Nicholas Royle is Professor Emeritus of English at the University of Sussex. He has previously taught at the universities of Stirling (Scotland), Tampere (Finland) and Oxford; and has been visiting professor at the universities of Århus (Denmark), Santiago del Compostela (Spain), Turku (Finland), Manitoba (Canada), and Lille (France). He has published many books, including Telepathy and Literature (1991), E.M. Forster (1999), Jacques Derrida (2003), The Uncanny (2003), Veering (2011), How to Read Shakespeare (2014) and Hélène Cixous: Dreamer, Realist, Analyst, Writing (2020), as well as the novels Quilt (2010) and An English Guide to Birdwatching (2017), and Mother: A Memoir (2020). In addition, he is co-author with Andrew Bennett of three books: Elizabeth Bowen and the Dissolution of the Novel (1994), This Thing Called Literature (2015) and An Introduction to Literature, Criticism and Theory (Sixth edition, 2023). His most recent book, David Bowie, Enid Blyton and the Sun Machine, will be appearing in November 2023. Royle is also a managing editor of the Oxford Literary Review and director of Quick Fictions.
Tomislav Brlek graduated English Language and Literature and Spanish Language and Literature. His MA was entitled The Placing of Ted Hughes in Shakespeare Criticism (2002). His doctoral dissertation was from the field of literary theory at the Faculty of Philosophy, University of Zagreb (title: T.S. Eliot in the Context of Contemporary Theory). Since 1996, he works at the Faculty of Philosophy, University of Zagreb. Since 2000, he is a Professor at the Department of Comparative Literature. He is the author of Tvrdi tekst: uvid i nevid moderne hrvatske književnosti (Fraktura: Zaprešić, 2020).
Nemanja Mitrović works as a Research Fellow at the Institute for Philosophy and Social Theory in Belgrade. His research interests are literary theory, the relationship between ethics, philosophy, and literature, and the work of Maurice Blanchot. He completed his Ph.D. study at the University of Aberdeen under the direction of Professor Christopher Fynsk (2014). In 2017, he published a reworked version of his doctoral dissertation entitled The (Im)Possibility of Literature as the Possibility of Ethics (Delere Press, Singapore). From 2018 until 2022, he worked as an Assistant Professor at the Faculty for Media and Communications Belgrade.
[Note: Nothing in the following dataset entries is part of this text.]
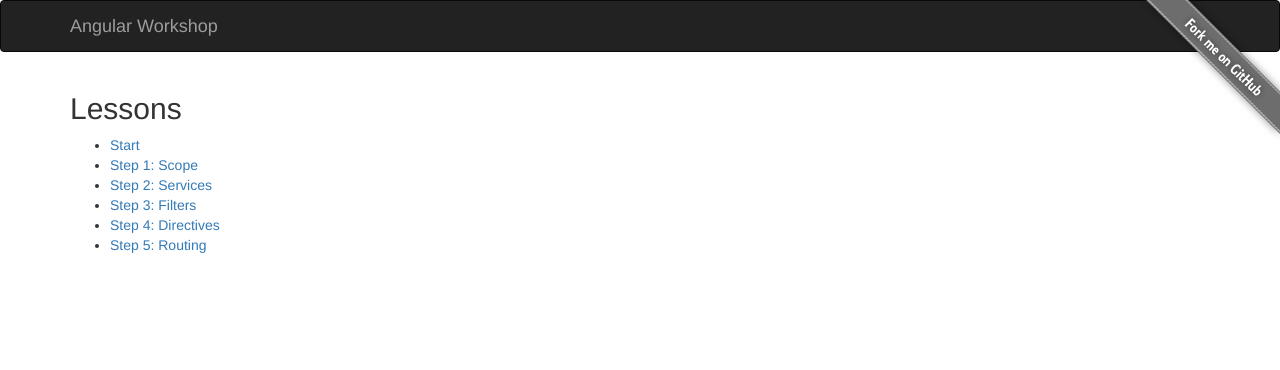
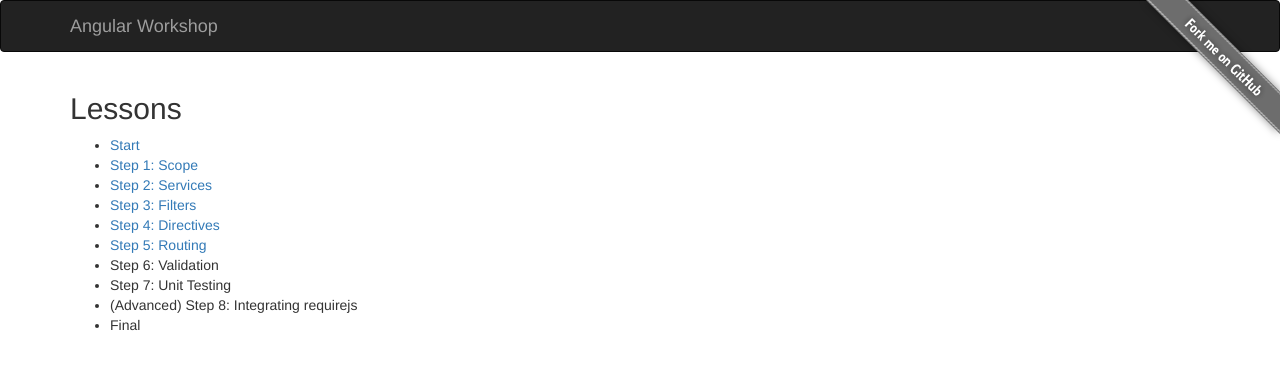
Before and after one commit to cjsaylor/angular-workshop, a plain HTML site: page index.html in a window 1280 px wide. Drawn offline with Linux system fonts and the light colour scheme.

Commit message:
Added the rest of the course steps.

```diff
--- a/index.html
+++ b/index.html
@@ -27,6 +27,10 @@
                     <li><a href="step3-filters/index.html">Step 3: Filters</a></li>
                     <li><a href="step4-directives/index.html">Step 4: Directives</a></li>
                     <li><a href="step5-routing/index.html">Step 5: Routing</a></li>
+                    <li>Step 6: Validation</li>
+                    <li>Step 7: Unit Testing</li>
+                    <li>(Advanced) Step 8: Integrating requirejs</li>
+                    <li>Final</li>
                 </ul>
             </div>
         </div>
```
Together with Maja Bajić, he translated the works of Maurice Blanchot and Jean-Philippe Toussaint.